The Texans tried hard to alter Carr’s delivery. He willingly went along, but it was like swimming upstream. He admits now that he was sometimes thinking more about his mechanics than about which receiver was hot on a given play. It couldn’t have helped his performance.
Carr didn’t really breathe easy until he got to New York. He still remembers the first time he stepped on the field for a 7-on-7 drill with the Giants.
“I’m always curious the first time they see me throw the ball live,” he said. “It looks a little bit different. So I’m sitting there, wondering what they’re gonna say. Not one word was said. They just went on about the looks, about where I was throwing the ball, and we went on. And at that moment I was like, ‘Ah. OK. This is how it’s supposed to be.’ “

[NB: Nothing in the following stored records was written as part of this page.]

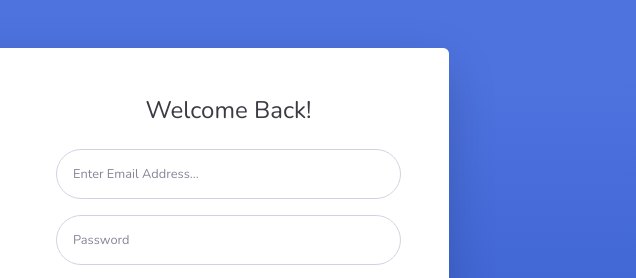
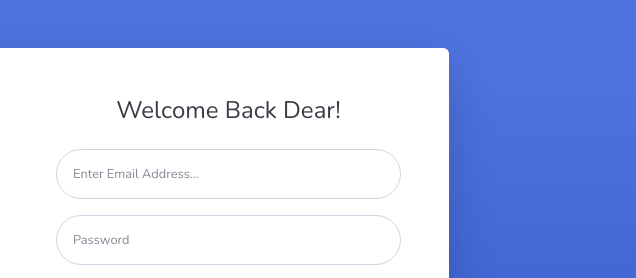
Before and after one commit to Imdad-Hussain-Jamali/Admin-Panel-Adil-Shop, a website with bundled scripts: page Index.html in a window 1280 px wide. Shown: the top 278 px of the page, 644-1280 px from the left. Built offline with nearby package versions, Linux system fonts and the light colour scheme.

Commit message:
imdadnewchangedindex

```diff
--- a/Index.html
+++ b/Index.html
@@ -40,7 +40,7 @@
                 <div class="col-lg-6">
                   <div class="p-5">
                     <div class="text-center">
-                      <h1 class="h4 text-gray-900 mb-4">Welcome Back!</h1>
+                      <h1 class="h4 text-gray-900 mb-4">Welcome Back Dear!</h1>
                     </div>
                     <form class="user">
                       <div class="form-group">
```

In San Francisco, offensive coordinator Jimmy Raye and quarterbacks coach Mike Johnson have tinkered with Carr’s footwork and weight transfer. No one has said a thing about his delivery, which again has come as a relief.
“I’m 30 yrs old,” Carr said. “It’s not gonna change.”
His receivers certainly don’t care. “I mean, you’re kind of told when you first become a receiver to like watch the ball leave the quarterback’s hand,” Josh Morgan said. “But in true game situations, you can’t see the quarterback. You just got to see it when it gets there anyway.”
Carr was first attracted to the 49ers because of the weapons they have on offense, and because Raye likes to take the occasional deep shot down the field. He also was keen to return to California. Carr still has family in Bakersfield, and his younger brother is a freshman at Fresno State.
The former No. 1 still believes he can be a star quarterback in the NFL if he gets the right opportunity. He just prefers not to dwell on the race to get there.
“God’s put me in this situation for a reason,” Carr said. “He’s given me the talent and the drive to do what I do, and honestly, I don’t lose sleep over it at all, over any situation I’ve been in in the last couple of years. And they’ve all been very similar. I’m gonna get my shot again, and when I do I’ll make sure I make everyone proud that’s been watching me and rooting for me all along.”